In 1842 another Tenby mayor was standing on a duelling field outside the town. One party, Charles Cook Wells inherited property from his uncle which brought him to the town. His opponent was Captain Francis Rivers Freeling one time in the in the 92nd (Highland) Regiment of Foot. At any rate the duel, fought outside the town perhaps on 6 September 1842 involved two shots exchanged but happily no injuries.

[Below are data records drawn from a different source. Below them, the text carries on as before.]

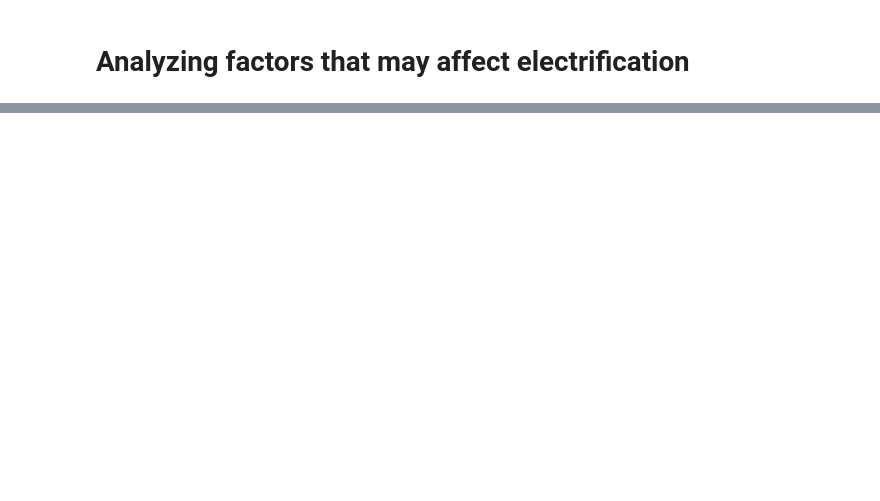
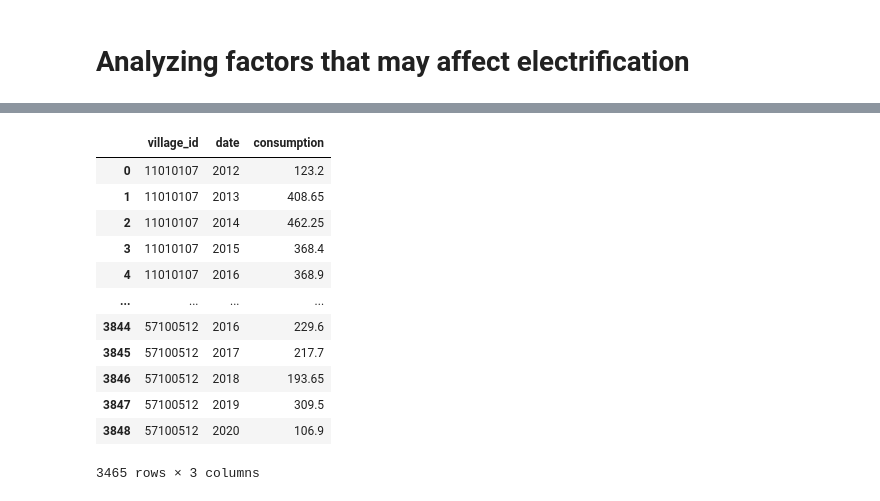
Before and after one commit to ekohgenius/phd_research_rwanda_analysis, a Jupyter notebook: analysis.ipynb, the cells around one changed output, grey strips where cells are left out. Saved outputs shown, nothing was run; the diff lists cells and outputs as text; code cells hidden in the pictures; blank space fills up the shorter version.

```diff
--- a/analysis.ipynb
+++ b/analysis.ipynb
@@ -233,0 +435,21 @@ create_scatterplot(df_merge_sector_asset, "asset_wealth_index", "Asset Wealth")
+# %%
+nonresidential_annual_consumption_path = "../final_data/final_reg_data/annual_nonresidential_consumption_10yr_above/village/median/annual_median.csv"
+noresidential_annual_tariff_path =  "../final_data/final_reg_data/annual_nonresidential_tariffs_10yr_above/village/median/annual_median.csv"
+consumption_non_res_df = extract_consumption_tariffs(nonresidential_annual_consumption_path, "consumption")
+tarrif_non_res_df = extract_consumption_tariffs(noresidential_annual_tariff_path, "tariff")
+# %%
+consumption_non_res_df
+# %% [output]
+|  | village_id | date | consumption |
+| 0 | 11010107 | 2012 | 123.2 |
+| 1 | 11010107 | 2013 | 408.65 |
+| 2 | 11010107 | 2014 | 462.25 |
+| 3 | 11010107 | 2015 | 368.4 |
+| 4 | 11010107 | 2016 | 368.9 |
+| ... | ... | ... | ... |
+| 3844 | 57100512 | 2016 | 229.6 |
+| 3845 | 57100512 | 2017 | 217.7 |
+| 3846 | 57100512 | 2018 | 193.65 |
+| 3847 | 57100512 | 2019 | 309.5 |
+| 3848 | 57100512 | 2020 | 106.9 |
+3465 rows × 3 columns
```
Also changed, not shown: parts of 51 cells of this notebook, 1 other file.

The last known Pembrokeshire duel took place on the sands near Haverfordwest, surely Broad Haven in November 1843. The names of the protagonists are unknown save for the identity of one as Captain B---y an officer who had recently distinguished himself in the recent wars in Afghanistan. His opponent was Mr T. J---s, surely Jones. Mr Jones was badly injured so that his life was despaired of. No further details are known of this encounter, positively the last to be fought in this Pembrokeshire. It became a criminal offence not only to fight a duel or even to issue a challenge to provoke one. Those pistol shots heard on Broad Haven sands brought the chapter of Pembrokeshire duels to a close.